** Work to complete **
Report each line of the data that includes the word "spacer".

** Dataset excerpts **
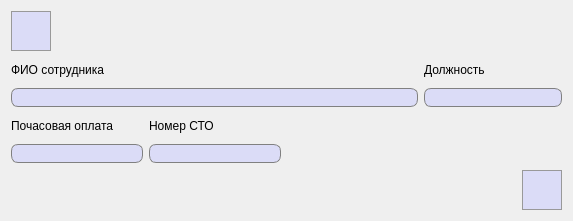
Before: the Qt Designer form UpdateEmployee.ui in FediiBohdan/TechService, drawn with Qt 5.
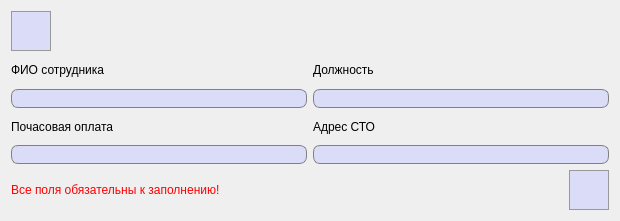
After: the same form once the commit is applied. Icons and pictures are not drawn.

Commit message: some fixes to Employees dialogs (still needed lots) + some other code revision

Diff of the .ui file:
```diff
--- a/UpdateEmployee.ui
+++ b/UpdateEmployee.ui
@@ -6,7 +6,7 @@
    <rect>
     <x>0</x>
     <y>0</y>
-    <width>573</width>
+    <width>620</width>
     <height>221</height>
    </rect>
   </property>
@@ -22,6 +22,12 @@
        <height>40</height>
       </size>
      </property>
+     <property name="maximumSize">
+      <size>
+       <width>40</width>
+       <height>40</height>
+      </size>
+     </property>
      <property name="styleSheet">
       <string notr="true">QPushButton {
 	background-color: #dbdcf7;
@@ -53,6 +59,19 @@
      </property>
     </widget>
    </item>
+   <item row="2" column="1">
+    <spacer name="horizontalSpacer_2">
+     <property name="orientation">
+      <enum>Qt::Horizontal</enum>
+     </property>
+     <property name="sizeHint" stdset="0">
+      <size>
+       <width>40</width>
+       <height>20</height>
+      </size>
+     </property>
+    </spacer>
+   </item>
    <item row="2" column="2">
     <widget class="QPushButton" name="saveUpdatedInfo">
      <property name="minimumSize">
@@ -94,14 +113,31 @@
    </item>
    <item row="1" column="0" colspan="3">
     <layout class="QGridLayout" name="gridLayout">
-     <item row="0" column="0" colspan="3">
+     <item row="0" column="0">
       <widget class="QLabel" name="label">
+       <property name="font">
+        <font>
+         <pointsize>9</pointsize>
+        </font>
+       </property>
        <property name="text">
         <string>ФИО сотрудника</string>
        </property>
       </widget>
      </item>
-     <item row="1" column="0" colspan="3">
+     <item row="0" column="1">
+      <widget class="QLabel" name="label_2">
+       <property name="font">
+        <font>
+         <pointsize>9</pointsize>
+        </font>
+       </property>
+       <property name="text">
+        <string>Должность</string>
+       </property>
+      </widget>
+     </item>
+     <item row="1" column="0">
       <widget class="QLineEdit" name="workerFMLname">
        <property name="font">
         <font>
@@ -121,60 +157,7 @@
        </property>
       </widget>
      </item>
-     <item row="3" column="1">
-      <widget class="QLineEdit" name="serviceNumber">
-       <property name="font">
-        <font>
-         <pointsize>10</pointsize>
-        </font>
-       </property>
-       <property name="styleSheet">
-        <string notr="true">QLineEdit {
-	border: 1px solid gray;
-    border-radius: 7px;
-    background-color: #dbdcf7;
-	padding-left: 3px;
-}</string>
-       </property>
-       <property name="frame">
-        <bool>true</bool>
-       </property>
-      </widget>
-     </item>
-     <item row="3" column="2">
-      <spacer name="horizontalSpacer_3">
-       <property name="orientation">
-        <enum>Qt::Horizontal</enum>
-       </property>
-       <property name="sizeHint" stdset="0">
-        <size>
-         <width>40</width>
-         <height>20</height>
-        </size>
-       </property>
-      </spacer>
-     </item>
-     <item row="3" column="0">
-      <widget class="QLineEdit" name="hourlyPayment">
-       <property name="font">
-        <font>
-         <pointsize>10</pointsize>
-        </font>
-       </property>
-       <property name="styleSheet">
-        <string notr="true">QLineEdit {
-	border: 1px solid gray;
-    border-radius: 7px;
-    background-color: #dbdcf7;
-	padding-left: 3px;
-}</string>
-       </property>
-       <property name="frame">
-        <bool>true</bool>
-       </property>
-      </widget>
-     </item>
-     <item row="1" column="3" colspan="2">
+     <item row="1" column="1">
       <widget class="QLineEdit" name="workerPosition">
        <property name="font">
         <font>
@@ -194,43 +177,90 @@
        </property>
       </widget>
      </item>
-     <item row="3" column="3">
-      <spacer name="horizontalSpacer_2">
-       <property name="orientation">
-        <enum>Qt::Horizontal</enum>
-       </property>
-       <property name="sizeHint" stdset="0">
-        <size>
-         <width>40</width>
-         <height>20</height>
-        </size>
-       </property>
-      </spacer>
-     </item>
      <item row="2" column="0">
       <widget class="QLabel" name="label_3">
+       <property name="font">
+        <font>
+         <pointsize>9</pointsize>
+        </font>
+       </property>
        <property name="text">
         <string>Почасовая оплата</string>
        </property>
       </widget>
      </item>
-     <item row="0" column="3" colspan="2">
-      <widget class="QLabel" name="label_2">
-       <property name="text">
-        <string>Должность</string>
-       </property>
-      </widget>
-     </item>
      <item row="2" column="1">
       <widget class="QLabel" name="label_4">
+       <property name="font">
+        <font>
+         <pointsize>9</pointsize>
+        </font>
+       </property>
        <property name="text">
-        <string>Номер СТО</string>
+        <string>Адрес СТО</string>
+       </property>
+      </widget>
+     </item>
+     <item row="3" column="0">
+      <widget class="QLineEdit" name="hourlyPayment">
+       <property name="font">
+        <font>
+         <pointsize>10</pointsize>
+        </font>
+       </property>
+       <property name="styleSheet">
+        <string notr="true">QLineEdit {
+	border: 1px solid gray;
+    border-radius: 7px;
+    background-color: #dbdcf7;
+	padding-left: 3px;
+}</string>
+       </property>
+       <property name="frame">
+        <bool>true</bool>
+       </property>
+      </widget>
+     </item>
+     <item row="3" column="1">
+      <widget class="QLineEdit" name="serviceNumber">
+       <property name="font">
+        <font>
+         <pointsize>10</pointsize>
+        </font>
+       </property>
+       <property name="styleSheet">
+        <string notr="true">QLineEdit {
+	border: 1px solid gray;
+    border-radius: 7px;
+    background-color: #dbdcf7;
+	padding-left: 3px;
+}</string>
+       </property>
+       <property name="frame">
+        <bool>true</bool>
        </property>
       </widget>
      </item>
     </layout>
    </item>
-   <item row="0" column="1">
+   <item row="2" column="0">
+    <widget class="QLabel" name="errorLabel">
+     <property name="font">
+      <font>
+       <pointsize>9</pointsize>
+      </font>
+     </property>
+     <property name="styleSheet">
+      <string notr="true">QLabel {
+	color: red;
+}</string>
+     </property>
+     <property name="text">
+      <string>Все поля обязательны к заполнению!</string>
+     </property>
+    </widget>
+   </item>
+   <item row="0" column="1" colspan="2">
     <spacer name="horizontalSpacer">
      <property name="orientation">
       <enum>Qt::Horizontal</enum>
```
The commit also changes 19 other files.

** Response for this exercise **
+    <spacer name="horizontalSpacer_2">
+    </spacer>
-      <spacer name="horizontalSpacer_3">
-      </spacer>
-      <spacer name="horizontalSpacer_2">
-      </spacer>
     <spacer name="horizontalSpacer">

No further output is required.